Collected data
——————————

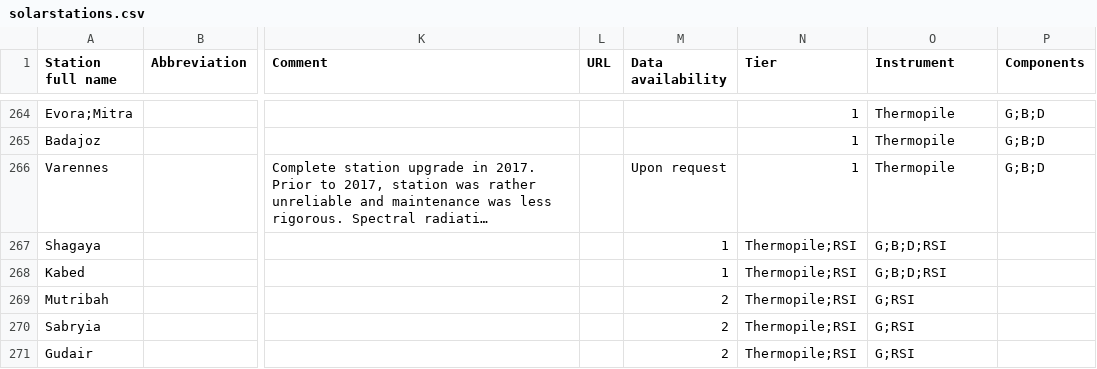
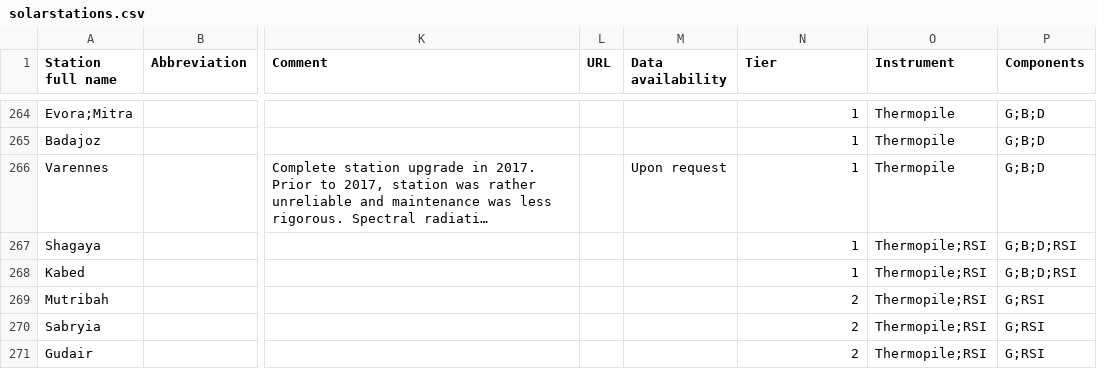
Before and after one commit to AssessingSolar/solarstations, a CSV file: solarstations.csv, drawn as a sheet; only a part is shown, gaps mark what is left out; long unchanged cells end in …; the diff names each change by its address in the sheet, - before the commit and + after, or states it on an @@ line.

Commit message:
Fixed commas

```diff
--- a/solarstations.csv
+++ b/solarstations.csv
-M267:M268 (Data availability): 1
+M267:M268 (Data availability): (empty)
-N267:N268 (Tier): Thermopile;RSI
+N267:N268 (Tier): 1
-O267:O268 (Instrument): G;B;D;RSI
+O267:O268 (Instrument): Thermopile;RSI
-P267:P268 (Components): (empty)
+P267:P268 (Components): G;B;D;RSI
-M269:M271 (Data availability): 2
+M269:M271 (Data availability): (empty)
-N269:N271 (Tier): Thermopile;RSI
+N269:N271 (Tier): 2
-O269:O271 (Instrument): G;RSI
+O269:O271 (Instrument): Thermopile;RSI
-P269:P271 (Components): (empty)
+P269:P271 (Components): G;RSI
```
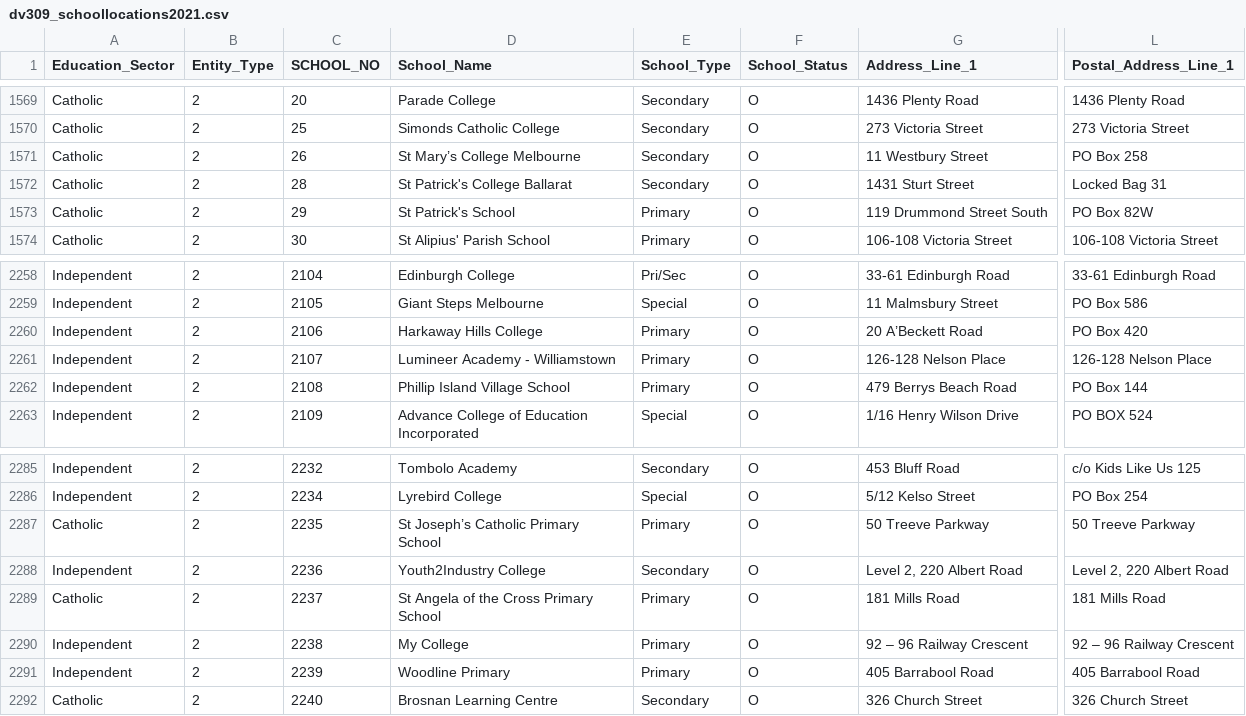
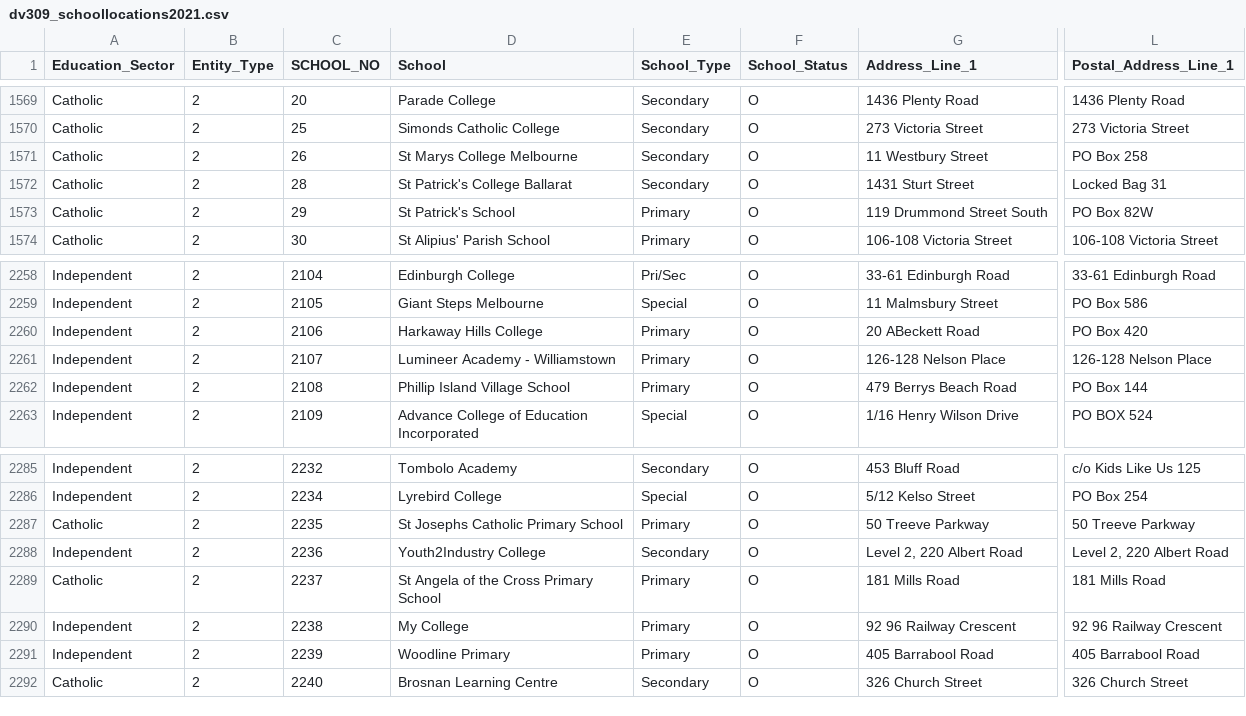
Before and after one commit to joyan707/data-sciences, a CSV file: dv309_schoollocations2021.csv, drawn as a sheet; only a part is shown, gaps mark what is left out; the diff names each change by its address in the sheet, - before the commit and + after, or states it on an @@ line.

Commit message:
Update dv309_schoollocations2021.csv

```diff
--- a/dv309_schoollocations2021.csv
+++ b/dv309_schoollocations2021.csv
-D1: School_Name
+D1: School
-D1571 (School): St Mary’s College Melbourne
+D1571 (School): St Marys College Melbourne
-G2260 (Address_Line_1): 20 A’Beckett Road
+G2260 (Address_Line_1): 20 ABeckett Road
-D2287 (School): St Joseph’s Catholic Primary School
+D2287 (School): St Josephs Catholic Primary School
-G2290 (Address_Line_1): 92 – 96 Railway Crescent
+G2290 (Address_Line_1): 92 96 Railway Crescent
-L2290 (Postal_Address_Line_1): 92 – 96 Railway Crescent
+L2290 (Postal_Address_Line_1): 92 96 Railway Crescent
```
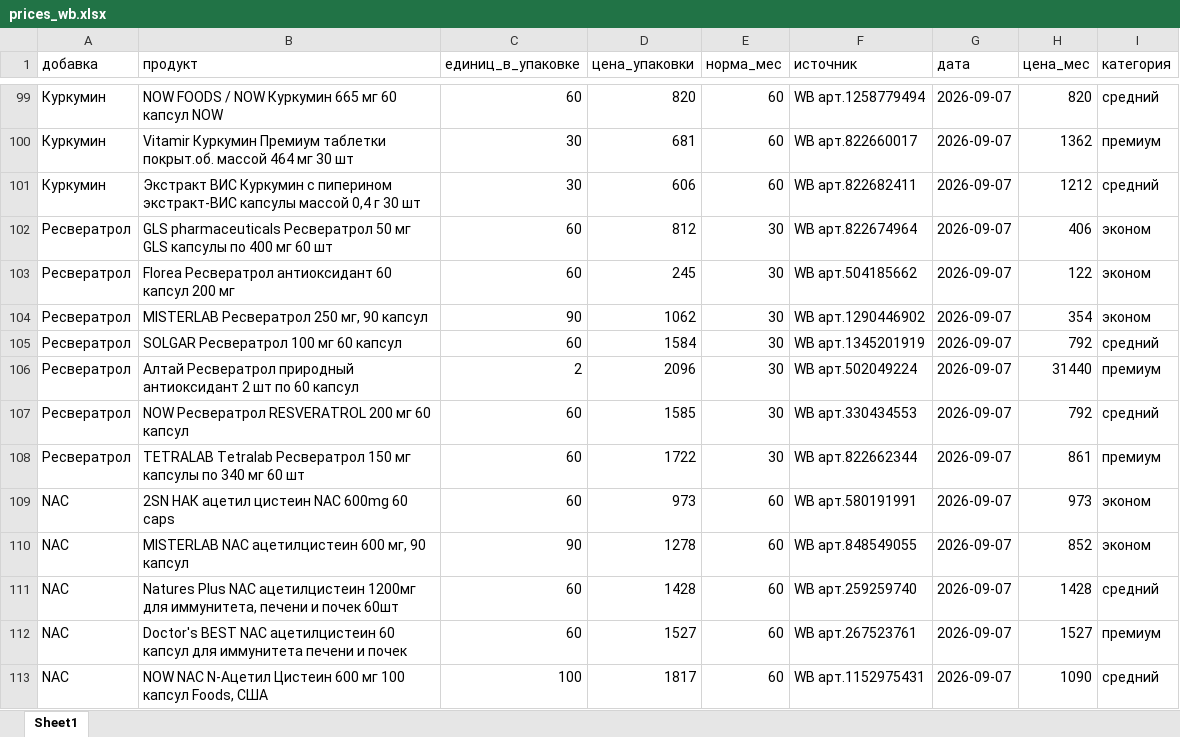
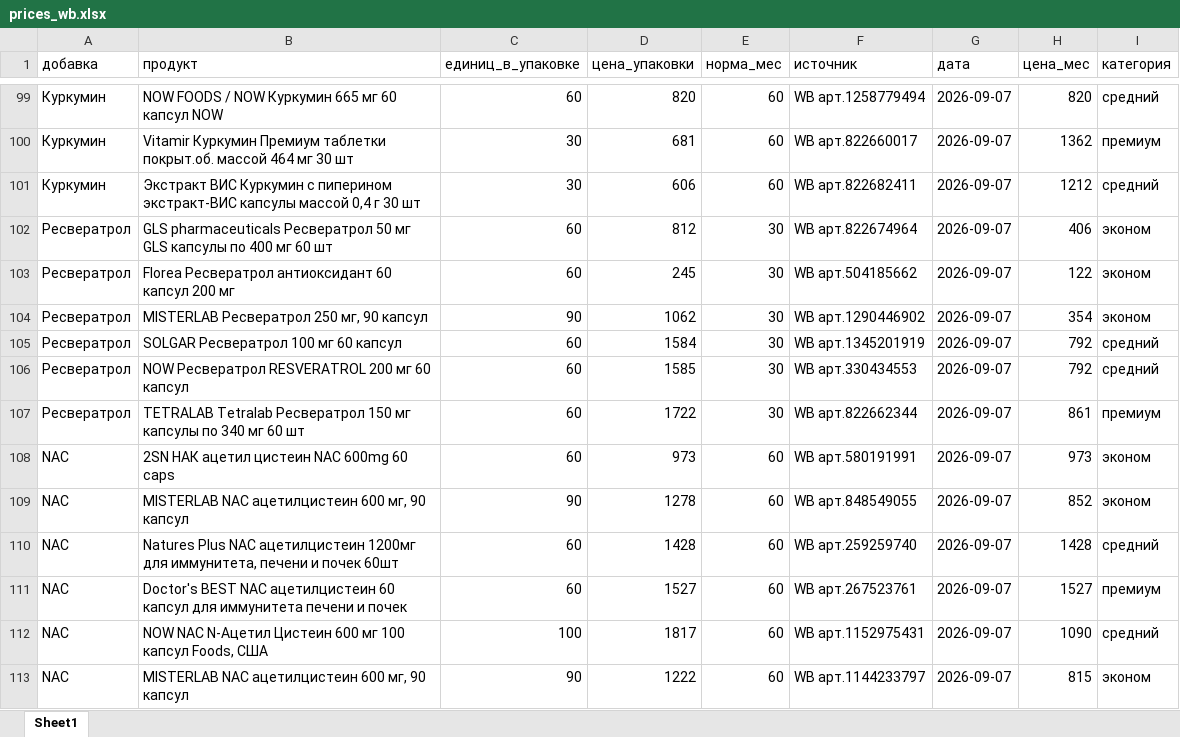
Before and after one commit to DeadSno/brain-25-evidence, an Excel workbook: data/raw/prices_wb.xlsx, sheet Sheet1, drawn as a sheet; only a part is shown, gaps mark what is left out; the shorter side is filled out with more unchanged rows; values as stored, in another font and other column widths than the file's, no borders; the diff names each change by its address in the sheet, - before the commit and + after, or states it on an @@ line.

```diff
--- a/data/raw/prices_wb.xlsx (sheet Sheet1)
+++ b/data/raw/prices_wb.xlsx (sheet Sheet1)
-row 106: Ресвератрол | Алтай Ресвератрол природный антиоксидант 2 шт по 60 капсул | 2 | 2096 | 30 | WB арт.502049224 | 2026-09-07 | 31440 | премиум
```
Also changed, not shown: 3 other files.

——————————

* Prompt: Retype all the data exactly, please, without pictures.

* The answer:
Before and after one commit to AssessingSolar/solarstations, a CSV file: solarstations.csv, drawn as a sheet; only a part is shown, gaps mark what is left out; long unchanged cells end in …; the diff names each change by its address in the sheet, - before the commit and + after, or states it on an @@ line.

Commit message:
Fixed commas

```diff
--- a/solarstations.csv
+++ b/solarstations.csv
-M267:M268 (Data availability): 1
+M267:M268 (Data availability): (empty)
-N267:N268 (Tier): Thermopile;RSI
+N267:N268 (Tier): 1
-O267:O268 (Instrument): G;B;D;RSI
+O267:O268 (Instrument): Thermopile;RSI
-P267:P268 (Components): (empty)
+P267:P268 (Components): G;B;D;RSI
-M269:M271 (Data availability): 2
+M269:M271 (Data availability): (empty)
-N269:N271 (Tier): Thermopile;RSI
+N269:N271 (Tier): 2
-O269:O271 (Instrument): G;RSI
+O269:O271 (Instrument): Thermopile;RSI
-P269:P271 (Components): (empty)
+P269:P271 (Components): G;RSI
```
Before and after one commit to joyan707/data-sciences, a CSV file: dv309_schoollocations2021.csv, drawn as a sheet; only a part is shown, gaps mark what is left out; the diff names each change by its address in the sheet, - before the commit and + after, or states it on an @@ line.

Commit message:
Update dv309_schoollocations2021.csv

```diff
--- a/dv309_schoollocations2021.csv
+++ b/dv309_schoollocations2021.csv
-D1: School_Name
+D1: School
-D1571 (School): St Mary’s College Melbourne
+D1571 (School): St Marys College Melbourne
-G2260 (Address_Line_1): 20 A’Beckett Road
+G2260 (Address_Line_1): 20 ABeckett Road
-D2287 (School): St Joseph’s Catholic Primary School
+D2287 (School): St Josephs Catholic Primary School
-G2290 (Address_Line_1): 92 – 96 Railway Crescent
+G2290 (Address_Line_1): 92 96 Railway Crescent
-L2290 (Postal_Address_Line_1): 92 – 96 Railway Crescent
+L2290 (Postal_Address_Line_1): 92 96 Railway Crescent
```
Before and after one commit to DeadSno/brain-25-evidence, an Excel workbook: data/raw/prices_wb.xlsx, sheet Sheet1, drawn as a sheet; only a part is shown, gaps mark what is left out; the shorter side is filled out with more unchanged rows; values as stored, in another font and other column widths than the file's, no borders; the diff names each change by its address in the sheet, - before the commit and + after, or states it on an @@ line.

```diff
--- a/data/raw/prices_wb.xlsx (sheet Sheet1)
+++ b/data/raw/prices_wb.xlsx (sheet Sheet1)
-row 106: Ресвератрол | Алтай Ресвератрол природный антиоксидант 2 шт по 60 капсул | 2 | 2096 | 30 | WB арт.502049224 | 2026-09-07 | 31440 | премиум
```
Also changed, not shown: 3 other files.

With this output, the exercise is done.